Fears are growing in the world about the impending humanitarian catastrophe in the country.

On Tuesday, the G20 countries are holding a special summit organized by Italian Prime Minister Mario Draghi. The situation in Afghanistan is central to the plan, as fears of an impending humanitarian catastrophe are growing in the world after the return of the Taliban to power in this country.

Since the Taliban took control of Afghanistan on August 15, the country has experienced an almost complete collapse of its economy, exacerbated by drought and poverty after decades of war and creates the risk of mass flight of residents.

“The focus of the summit is on providing urgent humanitarian support to the Afghan population, combating terrorism, ensuring freedom of movement within the country and open borders,” Draghi’s press service said in a brief statement.

The video conference started at 11:00 GMT and was supposed to last about two and a half hours.

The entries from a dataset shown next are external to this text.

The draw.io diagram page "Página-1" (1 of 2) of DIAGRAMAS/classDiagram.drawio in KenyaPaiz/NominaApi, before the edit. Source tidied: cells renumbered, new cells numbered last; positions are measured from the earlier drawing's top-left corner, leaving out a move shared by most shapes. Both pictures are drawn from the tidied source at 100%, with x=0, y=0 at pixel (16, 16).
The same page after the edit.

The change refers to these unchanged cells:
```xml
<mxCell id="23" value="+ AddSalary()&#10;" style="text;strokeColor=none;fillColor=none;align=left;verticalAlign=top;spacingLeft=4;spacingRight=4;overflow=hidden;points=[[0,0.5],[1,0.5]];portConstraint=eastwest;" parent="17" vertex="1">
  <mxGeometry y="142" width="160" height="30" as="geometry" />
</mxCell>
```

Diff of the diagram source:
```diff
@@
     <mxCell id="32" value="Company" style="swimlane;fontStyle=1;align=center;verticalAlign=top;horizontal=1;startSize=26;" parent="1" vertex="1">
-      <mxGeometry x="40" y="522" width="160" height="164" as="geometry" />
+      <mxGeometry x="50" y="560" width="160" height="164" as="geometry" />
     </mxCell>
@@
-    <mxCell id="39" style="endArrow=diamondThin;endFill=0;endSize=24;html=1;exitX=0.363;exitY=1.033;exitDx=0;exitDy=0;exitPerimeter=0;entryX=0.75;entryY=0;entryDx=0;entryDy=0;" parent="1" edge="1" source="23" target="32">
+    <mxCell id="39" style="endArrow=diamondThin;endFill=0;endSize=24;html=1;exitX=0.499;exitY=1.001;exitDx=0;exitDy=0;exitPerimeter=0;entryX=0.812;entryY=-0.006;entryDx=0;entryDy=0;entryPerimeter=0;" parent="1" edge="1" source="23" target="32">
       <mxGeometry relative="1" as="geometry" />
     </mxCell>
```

U.S. President Joe Biden, Indian Prime Minister Narendra Modi, and the G20 European countries leaders are invited to the summit. Meanwhile, President Xi Jinping did not connect to the video broadcast. It is also unclear whether Russian President Vladimir Putin will take part. This highlights the differences in the positions of the parties on the issue of Afghanistan.

“The main problem is that Western countries associate the difficulties that have arisen with the way the Taliban govern the country, including their attitude towards women, while China and Russia adhere to a policy of non-interference,” said a diplomatic source close to the situation.

The summit is also attended by UN Secretary-General Antonio Guterres, who stressed the central role of the organization in relations with Afghanistan, which is partly due to the reluctance of many countries to maintain relations directly with the Taliban.

The country’s banks are running out of money; civil servants are not paid salaries and rising food prices.

“The crisis affects at least 18 million people – half of the country’s population,” Guterres told reporters in New York on Monday, adding that with winter approaching, a large-scale UN relief operation is becoming particularly urgent.

Italy, currently occupying the transitional post of chairman of the G20, has worked hard to organize the meeting. However, the group members strongly disagree on dealing with Afghanistan after the withdrawal of American troops from the country.

China has publicly demanded the lifting of economic sanctions against Afghanistan and the return to Kabul of billions of dollars from the country’s frozen international assets.

The United States and the United Kingdom oppose such a move, where many of these assets are stored.

Guterres on Monday called for a significant injection of liquidity into the Afghan economy but said the funds should not be channeled through the Taliban. The European Union on Tuesday said it would provide an additional 700 million euros ($810 million) in emergency aid to Afghanistan and its neighbors.

Two neighboring states, Pakistan and Iran, were not invited to the G20 summit. Still, Qatar, which has assumed a vital role as a mediator between the Taliban and the West, took part in a video conference.

The virtual summit comes just days after senior U.S.and Taliban officials met in Qatar to hold their first face-to-face talks since the Taliban came to power.